As the world’s largest energy consumers, businesses are crucial in our transition to a clean energy economy. By setting and meeting ambitious targets to purchase renewable energy, businesses can transform their carbon footprint, as well as those of their supply chains. By flexing their collective purchasing power, businesses around the world can make significant contributions towards achieving the Paris Agreement’s ambitious targets.

In the U.S., major companies have been supporting climate action and investing in renewable energy for decades, saving billions through energy efficiency measures and reducing emissions. Their efforts have made corporate America an active leader in the U.S. climate movement.

This summer alone, over 1,500 businesses with annual revenues of $1.6 trillion signed the "We Are Still In" declaration, pledging to help the U.S. deliver on its Paris Agreement targets. This is the single largest coalition of businesses in the U.S. ever assembled in pursuit of climate action, and today they stand shoulder to shoulder with hundreds more cities, states and universities. This unprecedented coalition shows that businesses, and other non-state actors, are crucial for climate action at scale — and not just in the United States.

Businesses’ ability to drive climate action is not just an American opportunity. It’s a global one. Especially in places such as Mexico, China and India, where national governments are working hard to meet their ambitious Paris Agreement targets by increasing their use of renewable energy.

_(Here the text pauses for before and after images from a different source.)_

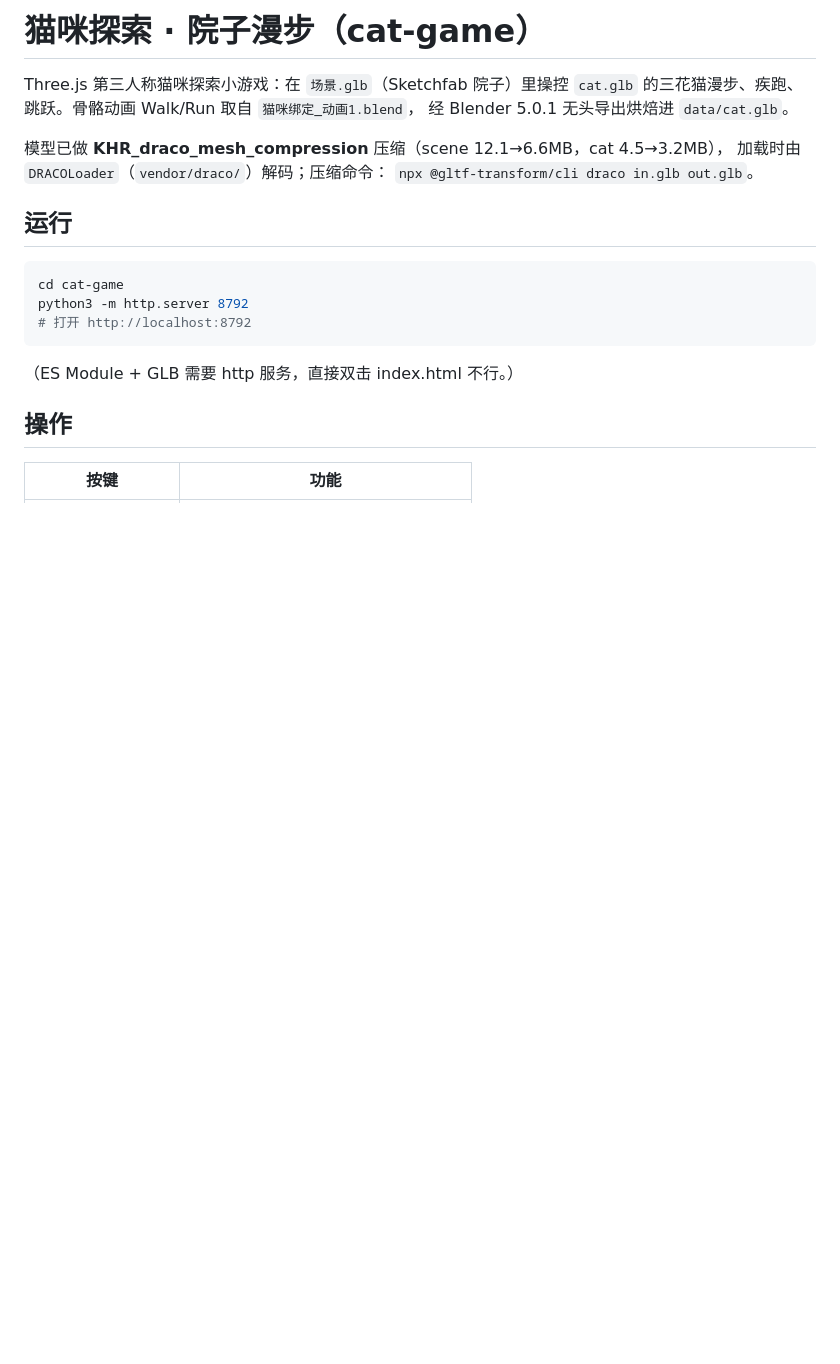
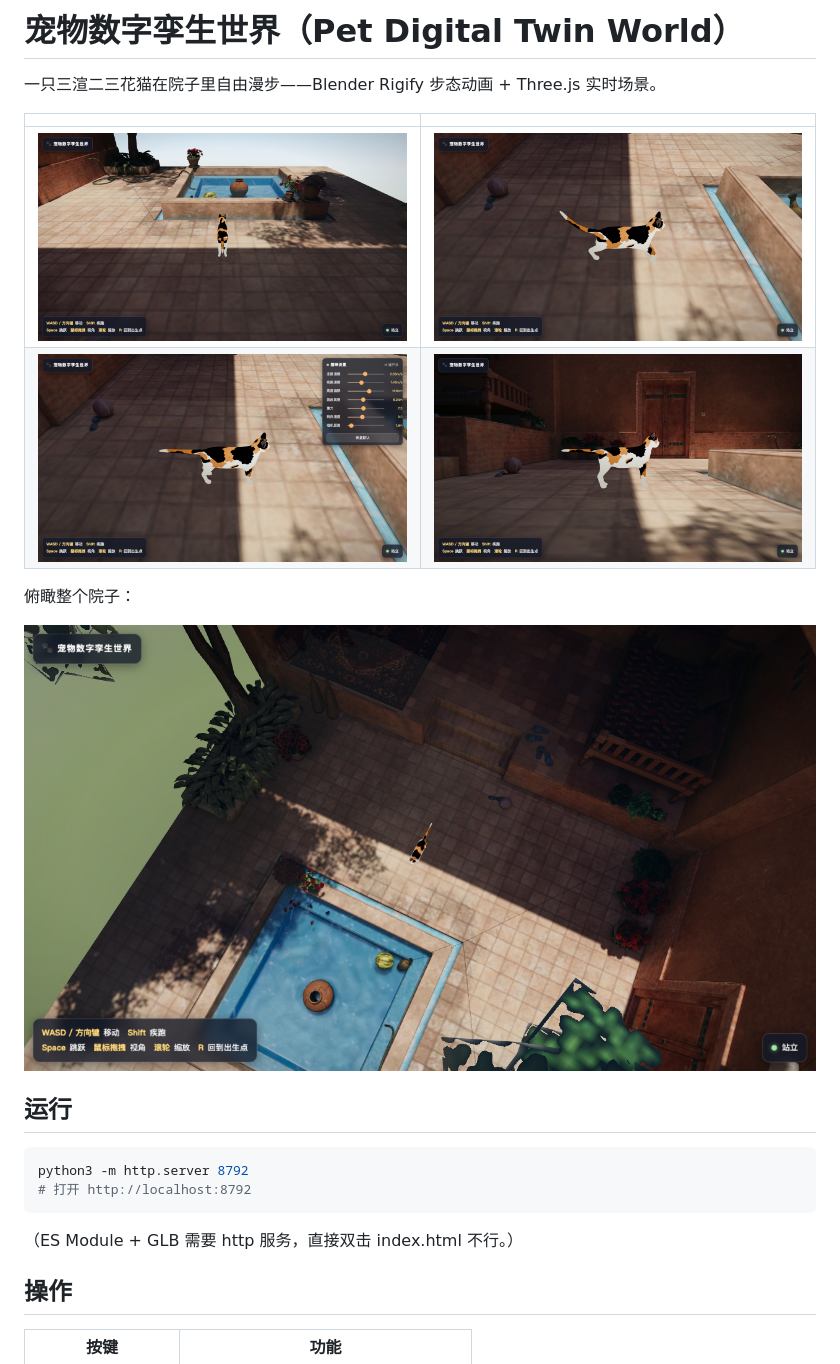
Before and after one commit to YangD5014/Pet-Digital-Twin-World, a Markdown page: README.md, the part around one of its changes. Rendered like a GitHub page; pictures changed too: docs/screenshots/01-spawn-pool.png (added), docs/screenshots/02-gallop.png (added), docs/screenshots/03-settings.png (added); blank space fills up the shorter version.

Commit message:
rename: 更名宠物数字孪生世界 + README 截图墙
- 仓库更名 Pet-Digital-Twin-World，页面标题/HUD 同步
- docs/screenshots: 全景/疾跑/设置面板/特写/俯瞰 5 张截图
- README 重写为数字孪生世界定位，含截图墙与爪部修复说明

````diff
--- a/README.md
+++ b/README.md
@@ -1,17 +1,19 @@
-# 猫咪探索 · 院子漫步（cat-game）
+# 宠物数字孪生世界（Pet Digital Twin World）
 
-Three.js 第三人称猫咪探索小游戏：在 `场景.glb`（Sketchfab 院子）里操控 `cat.glb`
-的三花猫漫步、疾跑、跳跃。骨骼动画 Walk/Run 取自 `猫咪绑定_动画1.blend`，
-经 Blender 5.0.1 无头导出烘焙进 `data/cat.glb`。
+一只三渲二三花猫在院子里自由漫步——Blender Rigify 步态动画 + Three.js 实时场景。
 
-模型已做 **KHR_draco_mesh_compression** 压缩（scene 12.1→6.6MB，cat 4.5→3.2MB），
-加载时由 `DRACOLoader`（`vendor/draco/`）解码；压缩命令：
-`npx @gltf-transform/cli draco in.glb out.glb`。
+| | |
+|---|---|
+| ![出生点](docs/screenshots/01-spawn-pool.png) | ![疾跑](docs/screenshots/02-gallop.png) |
+| ![设置面板](docs/screenshots/03-settings.png) | ![院中特写](docs/screenshots/04-profile.png) |
+
+俯瞰整个院子：
+
+![俯瞰](docs/screenshots/05-overview.png)
 
 ## 运行
 
 ```bash
-cd cat-game
 python3 -m http.server 8792
 # 打开 http://localhost:8792
 ```
````
Also changed, not shown: other parts of README.md (+31 -13 lines), 1 other file.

In Mexico, wind is helping power General Motors' manufacturing operations, enabling three of its Mexico facilities’ electricity needs to be run mostly on renewable energy. The company is committed to generate or source all electrical power for its global operations with 100 percent renewable energy by 2050. In China, companies such as Walmart and Apple are working with their supply chains to reduce greenhouse gas emissions resulting from their operations. Apple and its suppliers will generate and procure more than 4 gigawatts of new clean power worldwide by 2020, including 2 gigawatts in China alone, and use it to reduce emissions associated with manufacturing. P&G is working towards the company’s long-term vision of powering 100 percent of its plants by renewable energy globally. 

To keep on track with the Paris roadmap, governments must submit even stronger, more ambitious targets under the Paris Agreement by 2020. With that only three years away, it’s crucial governments leverage the formidable purchasing power of businesses and spur the growth of renewable energy in these markets.

Transitioning to renewable energy makes good business sense, and the growing corporate demand for renewable energy globally is transformative. But companies still face many barriers and will require the support of national governments to increase their purchasing of renewable energy in international markets in the first place. Policymakers in China, India and Mexico can help reduce risks in project development by creating a predictable policy environment, expanding purchasing options for corporate buyers and improving access to financial products.

No single nation or one company can meet the challenge of climate change. To create change on the scale needed, countries will need to collaborate with businesses, cities, educational institutions and other non-state actors to deliver on emissions reductions.

Businesses are a cornerstone in our global solution to the climate challenge. By accelerating corporate purchases of renewable energy in international markets, businesses can help countries stay on track, helping these nations meet and beat their commitments to the Paris Agreement.